→ **Exercise**: All of the data that follows should be retyped exactly, please, except the pictures.

Recorded data:
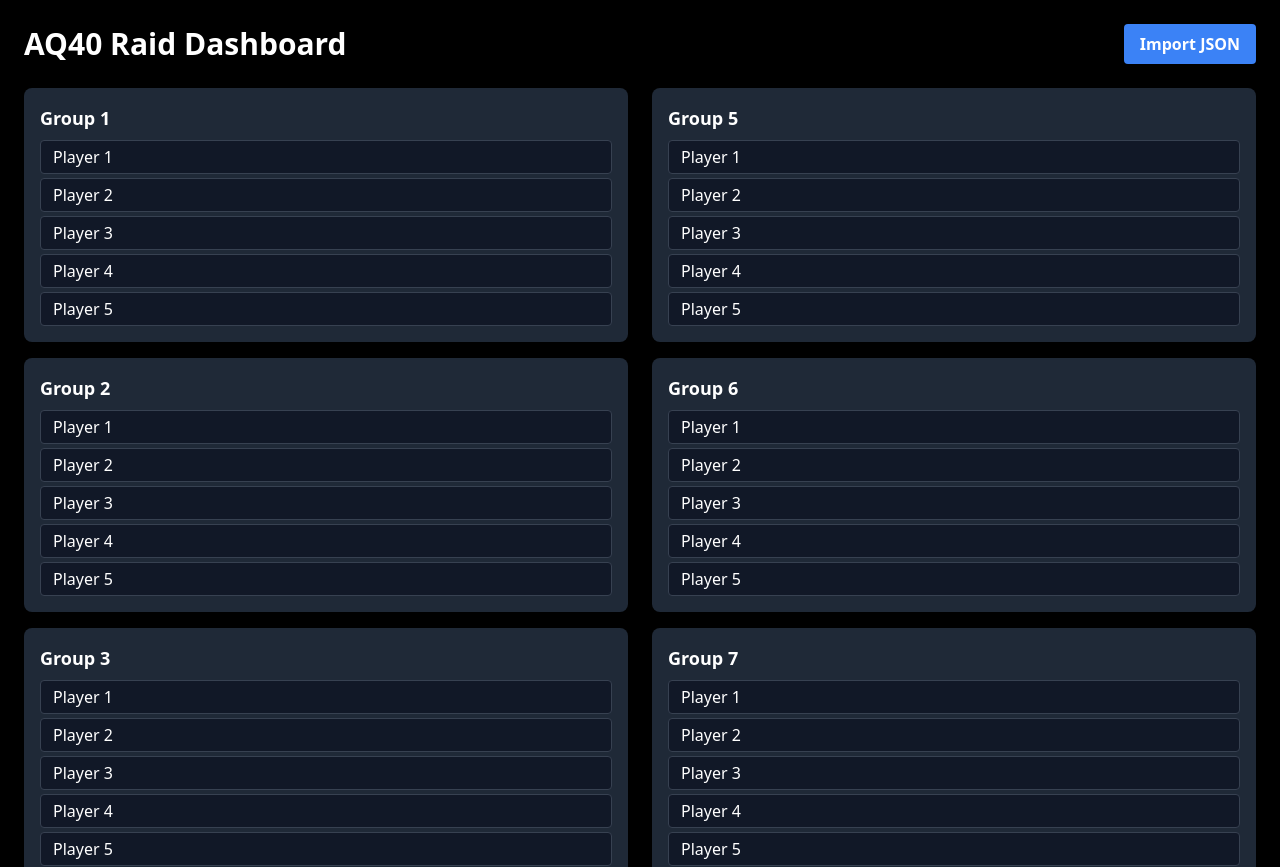
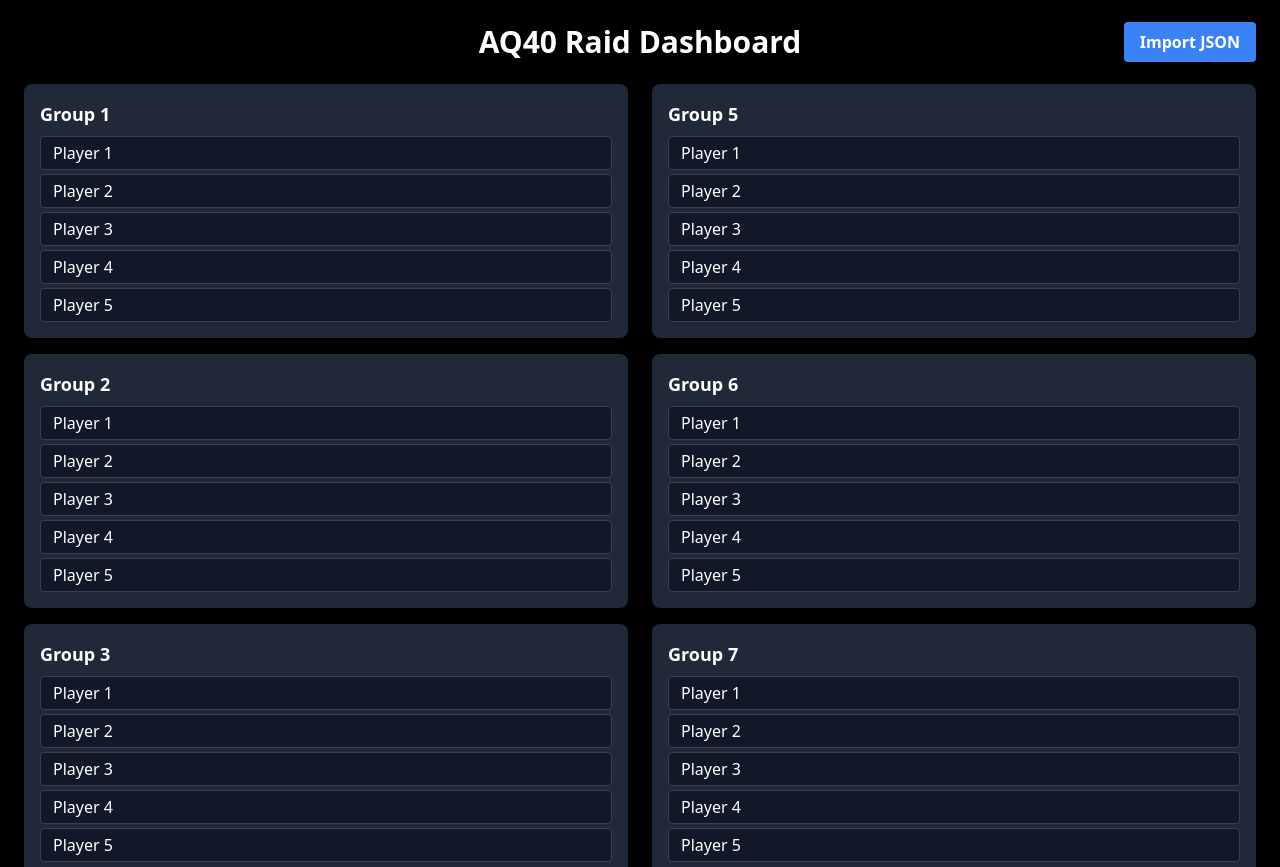
Before and after one commit to jbc013191/AQ40pt2, a React (Vite) app: page / in a window 1280 px wide. Shown: the top 867 px of the page. Built offline with nearby package versions, Linux system fonts and the light colour scheme.

Commit message:
Adding General Assignments

```diff
--- a/src/RaidDashboard.jsx
+++ b/src/RaidDashboard.jsx
@@ -1,4 +1,5 @@
 import React, { useState } from "react";
+import GeneralAssignments from "./GeneralAssignments";
 
 export default function RaidDashboard() {
   const [raidData, setRaidData] = useState([]);
@@ -21,11 +22,12 @@
 
   return (
     <div className="min-h-screen bg-black text-white p-6">
+      {/* Header */}
       <div className="flex justify-between items-center mb-6">
-        <h1 className="text-3xl font-bold text-center">AQ40 Raid Dashboard</h1>
+        <h1 className="text-3xl font-bold text-center w-full">AQ40 Raid Dashboard</h1>
         <button
           onClick={() => setShowImportBox(true)}
-          className="bg-blue-500 hover:bg-blue-600 px-4 py-2 rounded font-semibold"
+          className="absolute right-6 bg-blue-500 hover:bg-blue-600 px-4 py-2 rounded font-semibold"
         >
           Import JSON
         </button>
@@ -60,7 +62,7 @@
         </div>
       )}
 
-      {/* Party Groups Display */}
+      {/* Party Groups */}
       <div className="grid grid-cols-2 gap-6">
         <div className="space-y-4">
           {parties.slice(0, 4).map((group, idx) => (
@@ -72,6 +74,11 @@
             <PartyGroup key={idx + 4} groupNumber={idx + 5} players={group} />
           ))}
         </div>
+      </div>
+
+      {/* General Assignments Section */}
+      <div className="mt-10 max-w-6xl mx-auto">
+        <GeneralAssignments />
       </div>
     </div>
   );
```
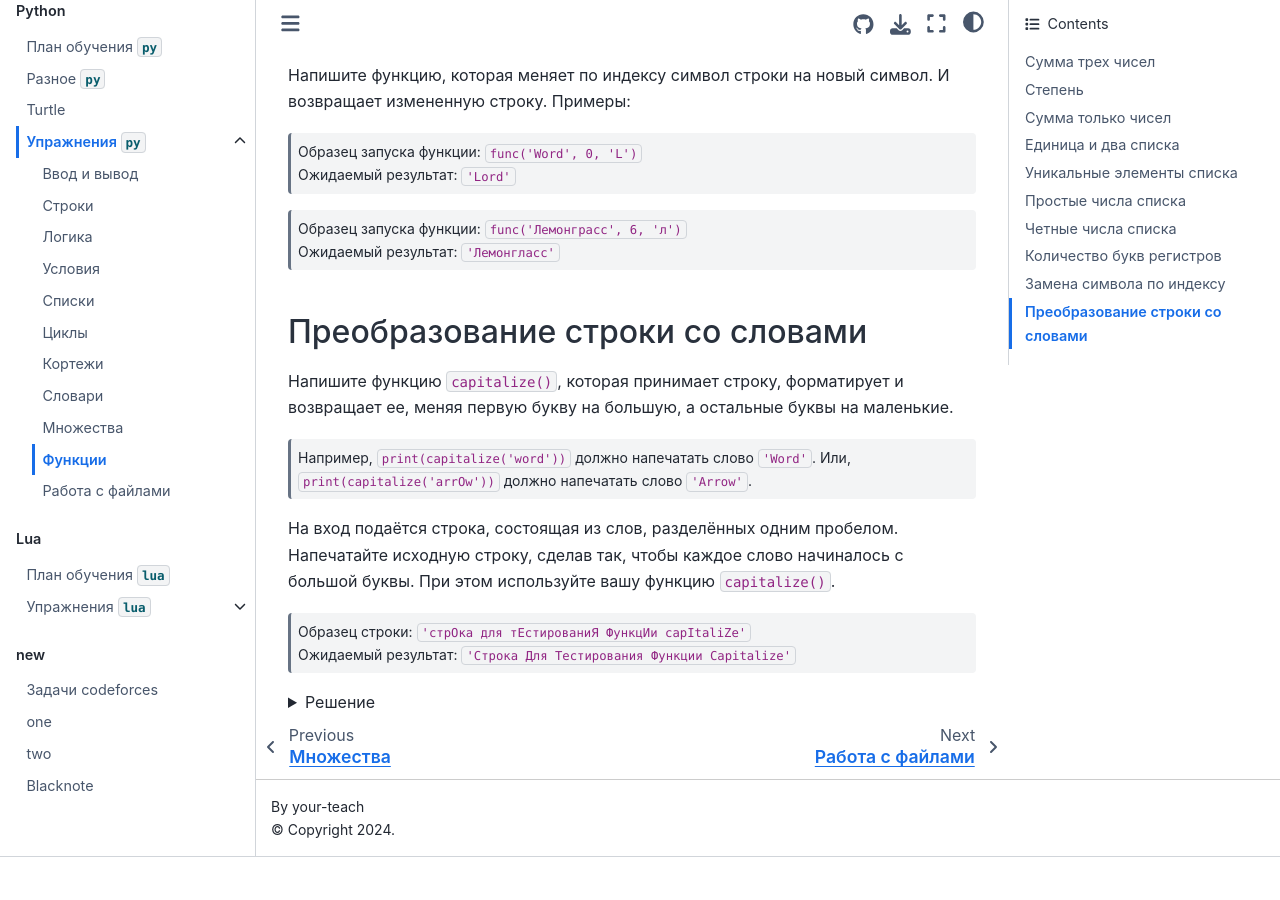
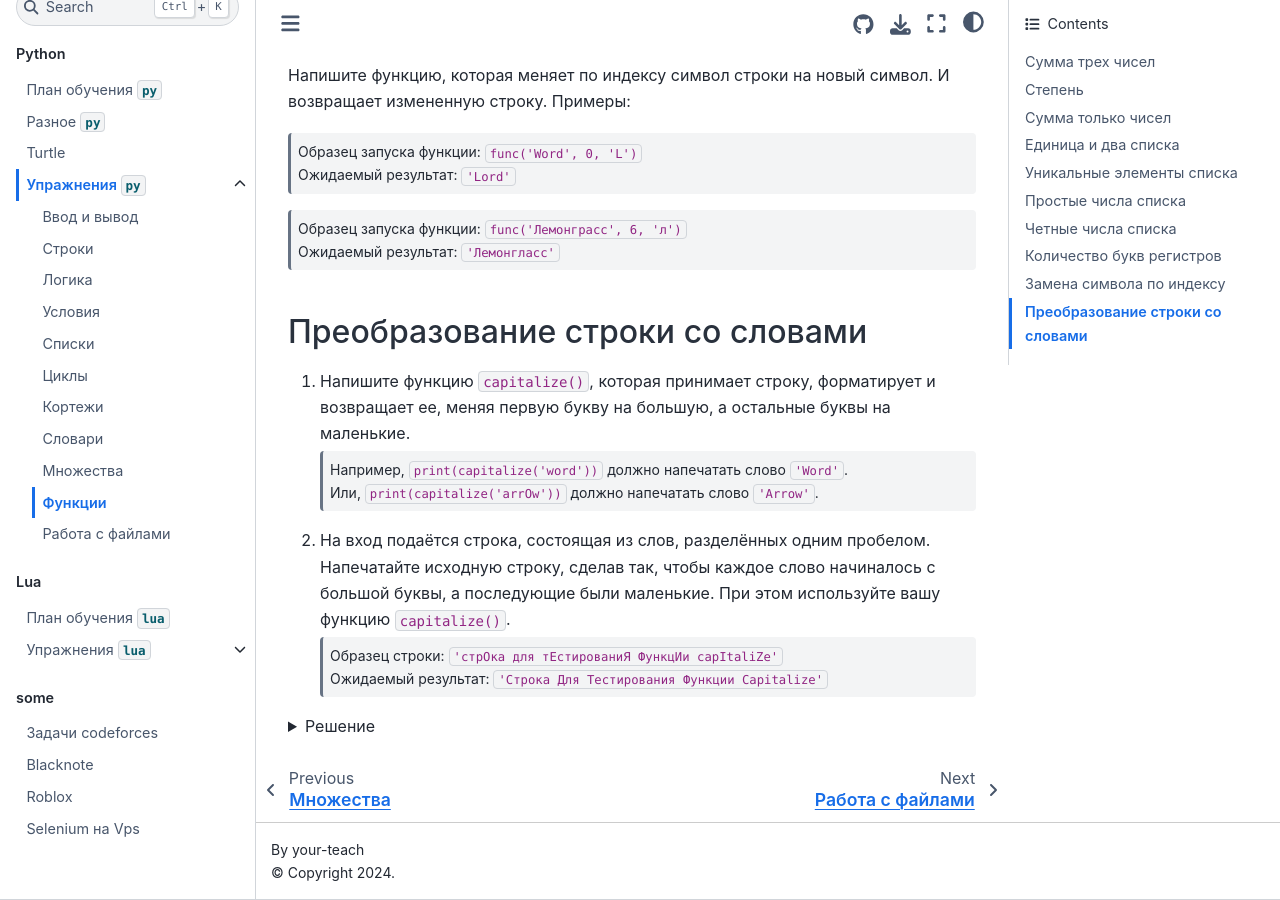
Before and after one commit to your-teach/faithpages, a Jupyter Book: the page built from tasks-python/10.functions.md, in a window 1280 px wide and 900 px high, scrolled down 1853 px. Built offline with Jupyter Book 1.0.4 settings and Sphinx 7.4.7 and the Sphinx Book theme 1.1.4, drawn with Linux system fonts in a browser that asks for light colours; pages that are not in the unit, such as notebooks, are missing from menus; before the commit the page ends 2710 px from its top, so only the background shows below that.

Commit message:
add new foler

```diff
--- a/_toc.yml
+++ b/_toc.yml
@@ -35,12 +35,13 @@ parts:
         - file: tasks-lua/6.cycles
         - file: tasks-lua/7.functions
         - file: tasks-lua/8.file-handling
-  - caption: new
+  - caption: some
     chapters:
       - file: NEW/codeforces
-      - file: NEW/one
-      - file: NEW/two
       - file: NEW/blacknote
+      - file: NEW/Roblox
+      - file: NEW/selenium-vps
+      - file: NEW/vs_code-settings
   # - caption: Упражнения и задачи
   #   chapters:
   #     - file: other/python-tasks
--- a/tasks-python/10.functions.md
+++ b/tasks-python/10.functions.md
@@ -63,22 +63,22 @@
 
 ## Преобразование строки со словами
 
-Напишите функцию `capitalize()`, которая принимает строку, форматирует и возвращает ее, меняя первую букву на большую, а остальные буквы на маленькие.
+1. Напишите функцию `capitalize()`, которая принимает строку, форматирует и возвращает ее, меняя первую букву на большую, а остальные буквы на маленькие.
 
-> Например, `print(capitalize('word'))` должно напечатать слово `'Word'`.
-> Или, `print(capitalize('arrOw'))` должно напечатать слово `'Arrow'`.
+    > Например, `print(capitalize('word'))` должно напечатать слово `'Word'`.
+    > Или, `print(capitalize('arrOw'))` должно напечатать слово `'Arrow'`.
 
-На вход подаётся строка, состоящая из слов, разделённых одним пробелом. Напечатайте исходную строку, сделав так, чтобы каждое слово начиналось с большой буквы. При этом используйте вашу функцию `capitalize()`.
+2. На вход подаётся строка, состоящая из слов, разделённых одним пробелом. Напечатайте исходную строку, сделав так, чтобы каждое слово начиналось с большой буквы, а последующие были маленькие. При этом используйте вашу функцию `capitalize()`.
 
-> Образец строки: `'стрОка для тЕстированиЯ ФункцИи capItaliZe'`
-> Ожидаемый результат: `'Строка Для Тестирования Функции Capitalize'`
+    > Образец строки: `'стрОка для тЕстированиЯ ФункцИи capItaliZe'`
+    > Ожидаемый результат: `'Строка Для Тестирования Функции Capitalize'`
 
-<details><summary>Решение</summary>
-<pre>
+<details><summary>Решение</summary><pre><code>
+
 def capitalize(word):
     result = word[0].upper()
-    for letteral in word[1:]:
-        result += letteral.lower()
+    for letter in word[1:]:
+        result += letter.lower()
     return result
 
 raw = 'стрОка для тЕстированиЯ ФункцИи capItaliZe'
@@ -89,6 +89,5 @@ for w in raw:
     res.append(refact)
 finish = ' '.join(res)
 print(finish)
-</pre>
 
-</details>
+</code></pre></details>
```
Also changed, not shown: NEW/selenium-vps.md (added, +63 -0 lines), NEW/vs-code-settings.md (added, +3 -0 lines), _static/script.js (added, +8 -0 lines), python/study-plan-py.md (+8 -9 lines), NEW/blacknote.md (line endings or trailing spaces).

→ **Response to this exercise**:
Before and after one commit to jbc013191/AQ40pt2, a React (Vite) app: page / in a window 1280 px wide. Shown: the top 867 px of the page. Built offline with nearby package versions, Linux system fonts and the light colour scheme.

Commit message:
Adding General Assignments

```diff
--- a/src/RaidDashboard.jsx
+++ b/src/RaidDashboard.jsx
@@ -1,4 +1,5 @@
 import React, { useState } from "react";
+import GeneralAssignments from "./GeneralAssignments";
 
 export default function RaidDashboard() {
   const [raidData, setRaidData] = useState([]);
@@ -21,11 +22,12 @@
 
   return (
     <div className="min-h-screen bg-black text-white p-6">
+      {/* Header */}
       <div className="flex justify-between items-center mb-6">
-        <h1 className="text-3xl font-bold text-center">AQ40 Raid Dashboard</h1>
+        <h1 className="text-3xl font-bold text-center w-full">AQ40 Raid Dashboard</h1>
         <button
           onClick={() => setShowImportBox(true)}
-          className="bg-blue-500 hover:bg-blue-600 px-4 py-2 rounded font-semibold"
+          className="absolute right-6 bg-blue-500 hover:bg-blue-600 px-4 py-2 rounded font-semibold"
         >
           Import JSON
         </button>
@@ -60,7 +62,7 @@
         </div>
       )}
 
-      {/* Party Groups Display */}
+      {/* Party Groups */}
       <div className="grid grid-cols-2 gap-6">
         <div className="space-y-4">
           {parties.slice(0, 4).map((group, idx) => (
@@ -72,6 +74,11 @@
             <PartyGroup key={idx + 4} groupNumber={idx + 5} players={group} />
           ))}
         </div>
+      </div>
+
+      {/* General Assignments Section */}
+      <div className="mt-10 max-w-6xl mx-auto">
+        <GeneralAssignments />
       </div>
     </div>
   );
```
Before and after one commit to your-teach/faithpages, a Jupyter Book: the page built from tasks-python/10.functions.md, in a window 1280 px wide and 900 px high, scrolled down 1853 px. Built offline with Jupyter Book 1.0.4 settings and Sphinx 7.4.7 and the Sphinx Book theme 1.1.4, drawn with Linux system fonts in a browser that asks for light colours; pages that are not in the unit, such as notebooks, are missing from menus; before the commit the page ends 2710 px from its top, so only the background shows below that.

Commit message:
add new foler

```diff
--- a/_toc.yml
+++ b/_toc.yml
@@ -35,12 +35,13 @@ parts:
         - file: tasks-lua/6.cycles
         - file: tasks-lua/7.functions
         - file: tasks-lua/8.file-handling
-  - caption: new
+  - caption: some
     chapters:
       - file: NEW/codeforces
-      - file: NEW/one
-      - file: NEW/two
       - file: NEW/blacknote
+      - file: NEW/Roblox
+      - file: NEW/selenium-vps
+      - file: NEW/vs_code-settings
   # - caption: Упражнения и задачи
   #   chapters:
   #     - file: other/python-tasks
--- a/tasks-python/10.functions.md
+++ b/tasks-python/10.functions.md
@@ -63,22 +63,22 @@
 
 ## Преобразование строки со словами
 
-Напишите функцию `capitalize()`, которая принимает строку, форматирует и возвращает ее, меняя первую букву на большую, а остальные буквы на маленькие.
+1. Напишите функцию `capitalize()`, которая принимает строку, форматирует и возвращает ее, меняя первую букву на большую, а остальные буквы на маленькие.
 
-> Например, `print(capitalize('word'))` должно напечатать слово `'Word'`.
-> Или, `print(capitalize('arrOw'))` должно напечатать слово `'Arrow'`.
+    > Например, `print(capitalize('word'))` должно напечатать слово `'Word'`.
+    > Или, `print(capitalize('arrOw'))` должно напечатать слово `'Arrow'`.
 
-На вход подаётся строка, состоящая из слов, разделённых одним пробелом. Напечатайте исходную строку, сделав так, чтобы каждое слово начиналось с большой буквы. При этом используйте вашу функцию `capitalize()`.
+2. На вход подаётся строка, состоящая из слов, разделённых одним пробелом. Напечатайте исходную строку, сделав так, чтобы каждое слово начиналось с большой буквы, а последующие были маленькие. При этом используйте вашу функцию `capitalize()`.
 
-> Образец строки: `'стрОка для тЕстированиЯ ФункцИи capItaliZe'`
-> Ожидаемый результат: `'Строка Для Тестирования Функции Capitalize'`
+    > Образец строки: `'стрОка для тЕстированиЯ ФункцИи capItaliZe'`
+    > Ожидаемый результат: `'Строка Для Тестирования Функции Capitalize'`
 
-<details><summary>Решение</summary>
-<pre>
+<details><summary>Решение</summary><pre><code>
+
 def capitalize(word):
     result = word[0].upper()
-    for letteral in word[1:]:
-        result += letteral.lower()
+    for letter in word[1:]:
+        result += letter.lower()
     return result
 
 raw = 'стрОка для тЕстированиЯ ФункцИи capItaliZe'
@@ -89,6 +89,5 @@ for w in raw:
     res.append(refact)
 finish = ' '.join(res)
 print(finish)
-</pre>
 
-</details>
+</code></pre></details>
```
Also changed, not shown: NEW/selenium-vps.md (added, +63 -0 lines), NEW/vs-code-settings.md (added, +3 -0 lines), _static/script.js (added, +8 -0 lines), python/study-plan-py.md (+8 -9 lines), NEW/blacknote.md (line endings or trailing spaces).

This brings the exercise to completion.